Those at high risk should get the flu vaccine as soon as possible. You need to get vaccinated every year as the virus strains change from flu season to flu season, so in order to remain protected you need an annual vaccination. Even if you think you have had the flu already this season, you should still get vaccinated. The flu is caused by several viruses so the immunity you naturally developed would only protect you against one of them, meaning you can still go on to catch another strain. Those who live with or who are regularly around people at high risk of obtaining the flu should also get vaccinated, to prevent possibly passing it on to them.
You may be thinking, how do I know if I have the flu or not? Many people confuse the flu with a cold, but the flu tends to have more severe symptoms and comes on a lot quicker than the common cold. Symptoms of the flu include:
- A blocked or runny nose
- A sore throat
- A high temperature of 38˚C and above
- A headache
- Tiredness and weakness
- A dry, chesty cough
- General aches and pains
- Nausea or vomiting
- Loss of appetite
- The chills
- Difficulty sleeping
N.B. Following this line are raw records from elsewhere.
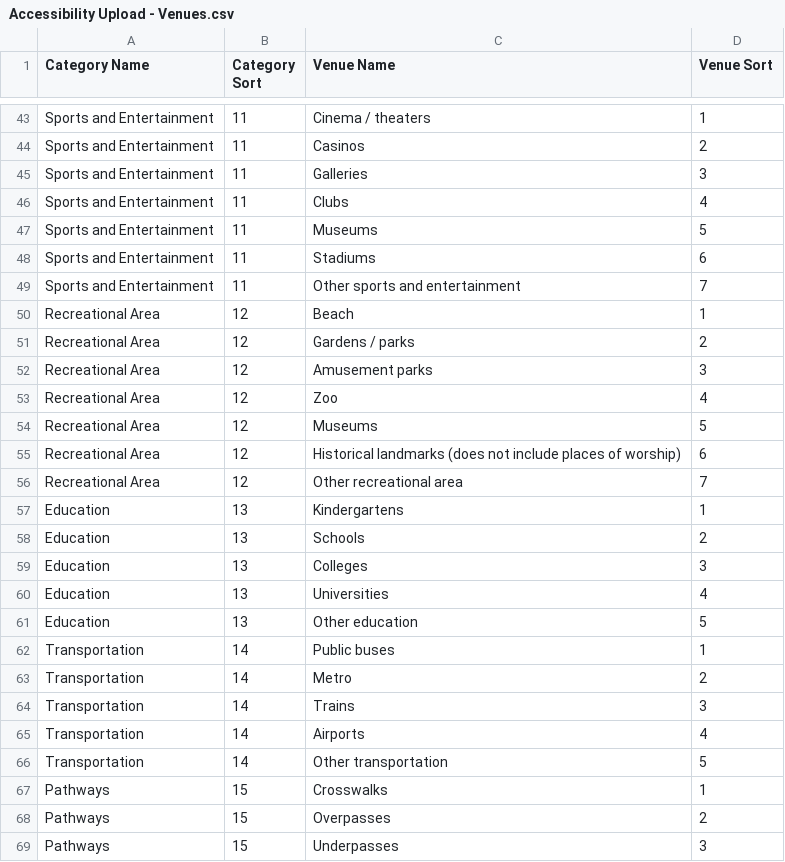
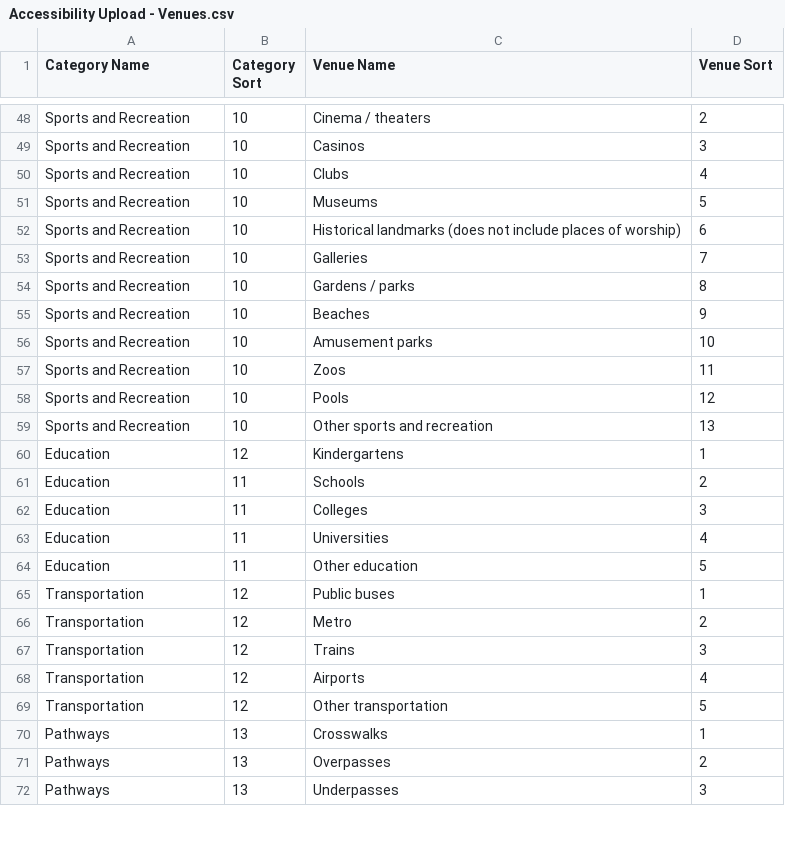
Before and after one commit to JumpStartGeorgia/Maps-for-Advocacy, a CSV file: db/spreadsheets/Accessibility Upload - Venues.csv, drawn as a sheet; only a part is shown, gaps mark what is left out; removed rows and columns are numbered as before the commit, all else as after; the diff covers the shown part only; the diff names each change by its address in the sheet, - before the commit and + after, or states it on an @@ line.

```diff
--- a/db/spreadsheets/Accessibility Upload - Venues.csv
+++ b/db/spreadsheets/Accessibility Upload - Venues.csv
-A48:A49 (Category Name): Sports and Entertainment
+A48:A49 (Category Name): Sports and Recreation
-B48:B49 (Category Sort): 11
+B48:B49 (Category Sort): 10
-D48 (Venue Sort): 1
+D48 (Venue Sort): 2
-D49 (Venue Sort): 2
+D49 (Venue Sort): 3
-row 45: Sports and Entertainment | 11 | Galleries | 3
-A50:A51 (Category Name): Sports and Entertainment
+A50:A51 (Category Name): Sports and Recreation
-B50:B51 (Category Sort): 11
+B50:B51 (Category Sort): 10
-row 48: Sports and Entertainment | 11 | Stadiums | 6
-row 49: Sports and Entertainment | 11 | Other sports and entertainment | 7
-row 50: Recreational Area | 12 | Beach | 1
+row 52: Sports and Recreation | 10 | Historical landmarks (does not include places of worship) | 6
+row 53: Sports and Recreation | 10 | Galleries | 7
-A54 (Category Name): Recreational Area
+A54 (Category Name): Sports and Recreation
-B54 (Category Sort): 12
+B54 (Category Sort): 10
-D54 (Venue Sort): 2
+D54 (Venue Sort): 8
+row 55: Sports and Recreation | 10 | Beaches | 9
-A56 (Category Name): Recreational Area
+A56 (Category Name): Sports and Recreation
-B56 (Category Sort): 12
+B56 (Category Sort): 10
-D56 (Venue Sort): 3
+D56 (Venue Sort): 10
-row 53: Recreational Area | 12 | Zoo | 4
-row 54: Recreational Area | 12 | Museums | 5
-row 55: Recreational Area | 12 | Historical landmarks (does not include places of worship) | 6
-row 56: Recreational Area | 12 | Other recreational area | 7
+row 57: Sports and Recreation | 10 | Zoos | 11
+row 58: Sports and Recreation | 10 | Pools | 12
+row 59: Sports and Recreation | 10 | Other sports and recreation | 13
-B60 (Category Sort): 13
+B60 (Category Sort): 12
-B61:B64 (Category Sort): 13
+B61:B64 (Category Sort): 11
-B65:B69 (Category Sort): 14
+B65:B69 (Category Sort): 12
-B70:B72 (Category Sort): 15
+B70:B72 (Category Sort): 13
```
Also changed, not shown: 7 added rows, 2 removed rows and 37 edited cells elsewhere in this file, 7 other files.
The flu can be debilitating, it often leaves you feeling so exhausted and unwell that you need to stay in bed to recover. Usually it can be treated with over the counter medications like cold and flu tablets, cough syrups and lozenges as well as getting plenty of rest and drinking a lot of fluids. In an otherwise healthy person, the flu will usually clear up on its own within a week or two.
When to see a doctor
Usually you won’t have to see a doctor because of the flu as it tends to clear up on its own. Many people go to the doctor with the flu expecting antibiotics, but the flu can not be treated with antibiotics, as it is a virus. The NHS advise if you have the flu you should consider seeing your GP if:
- You’re 65 years of age or older
- You’re pregnant
- You have a long-term medical condition
- You have a weakened immune system
- You develop chest pain, shortness of breath, difficulty breathing or start coughing up blood
- Your symptoms are getting worse over time or haven’t improved in a week
If any of these apply to you, you may need medications such as an antiviral to help you treat or prevent complications from the flu.
How can Kays Medical help?
Kays Medical can provide flu vaccinations to businesses and organisations to prevent the mass spread of influenza. The flu vaccine is the best line of defence we have against the flu virus and is the most effective way of ensuring you do not get sick. Those who are at high risk of getting the flu or developing complications should get the flu vaccine as soon as possible. If you or anyone in your workplace falls under these groups, or is regularly around people in these groups you should consider vaccinations for your work force to help keep them safe. Contact us to find out more about workplace flu vaccinations or to arrange for a member of our team to visit your site to administer vaccines to your workforce.